Half of UK workers returned to the workplace in the last week of August, the highest number since lockdown measures were introduced by the government in March, according to data from the Office for National Statistics.
A weekly survey by the ONS, published on Friday, showed that 50 per cent of workers returned to their place of work between August 26 and 30, up from 30 per cent in June.
With more people expected to return to work next week — the first full working week following the summer holidays — the data will be a boost for Boris Johnson who has been encouraging staff to go back to their workplaces, particularly in city centres, which have been hit hard by lockdown measures.
“This trend is likely to continue especially now that schools have reopened,” said Thomas Pugh, UK economist at research firm Capital Economics.
The ONS data showed that 7 per cent of workers were splitting their time between the office and working from home, a proportion largely unchanged since May.
In contrast, those who only worked from home, which has become more the norm for white-collar workers during the coronavirus pandemic, shrank to 20 per cent at the end of August, down from 38 per cent in June.
“The uptick in the number of people going back to work coincides with the resurgence in activity in the hospitality sector over the summer, which was aided by the government’s eat out scheme and by more people choosing to spend their summer holiday in the UK,” said Yael Selfin, chief economist at KPMG UK.
Meanwhile, Mr Pugh pointed out that the sharp rise in the number of people travelling to work was likely to benefit the transport sector, which makes up about 4 per cent of GDP and was still about 25 per cent below its pre-crisis level in June.
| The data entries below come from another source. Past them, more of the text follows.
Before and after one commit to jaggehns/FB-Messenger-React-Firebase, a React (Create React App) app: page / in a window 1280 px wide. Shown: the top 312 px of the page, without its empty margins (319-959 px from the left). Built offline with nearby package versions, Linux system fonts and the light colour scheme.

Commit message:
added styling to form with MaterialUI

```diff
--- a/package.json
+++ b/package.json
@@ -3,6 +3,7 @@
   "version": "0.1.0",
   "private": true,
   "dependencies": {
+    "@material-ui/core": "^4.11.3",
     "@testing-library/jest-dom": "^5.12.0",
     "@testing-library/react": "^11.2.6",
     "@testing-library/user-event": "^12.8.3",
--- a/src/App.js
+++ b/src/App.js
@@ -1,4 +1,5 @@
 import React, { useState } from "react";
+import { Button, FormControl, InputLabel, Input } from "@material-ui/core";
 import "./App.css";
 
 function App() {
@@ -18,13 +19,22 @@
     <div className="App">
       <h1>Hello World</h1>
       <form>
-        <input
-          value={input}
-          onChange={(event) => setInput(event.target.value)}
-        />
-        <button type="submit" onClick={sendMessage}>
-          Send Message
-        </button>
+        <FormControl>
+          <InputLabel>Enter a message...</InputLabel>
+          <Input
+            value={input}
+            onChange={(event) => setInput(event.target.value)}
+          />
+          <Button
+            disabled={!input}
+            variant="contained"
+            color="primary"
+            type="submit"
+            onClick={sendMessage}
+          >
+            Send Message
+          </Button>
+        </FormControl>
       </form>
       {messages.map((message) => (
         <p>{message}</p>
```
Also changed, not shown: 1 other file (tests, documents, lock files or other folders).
Analysts say that the reopening of the economy and higher mobility will contribute to a strong economic rebound in the third quarter, albeit to below pre-pandemic levels, followed by moderate growth in the final three months.
However, Andrew Goodwin, chief UK economist at Oxford Economics, warned that a return to economic normality could be held back by sectors still grappling with social distancing measures.
Many companies in the hospitality sector “face operating well below pre-pandemic capacity for months or even years, even if commuters return to city centres”, Mr Goodwin said.
Looking further down the line, growth and consumer spending “could be constrained after the third quarter by a combination of cautious consumers, significantly higher unemployment and limited pay,” said Howard Archer, chief economic adviser to the EY Item Club, a consultancy.
The scale of the challenge for city centres was laid bare by separate data released on Friday by the British Retail Consortium. In August, high street retail footfall, which measures the number of people visiting stores, was down 42 per cent compared with the same month last year, a much sharper fall than the 11 per cent decline for retail parks.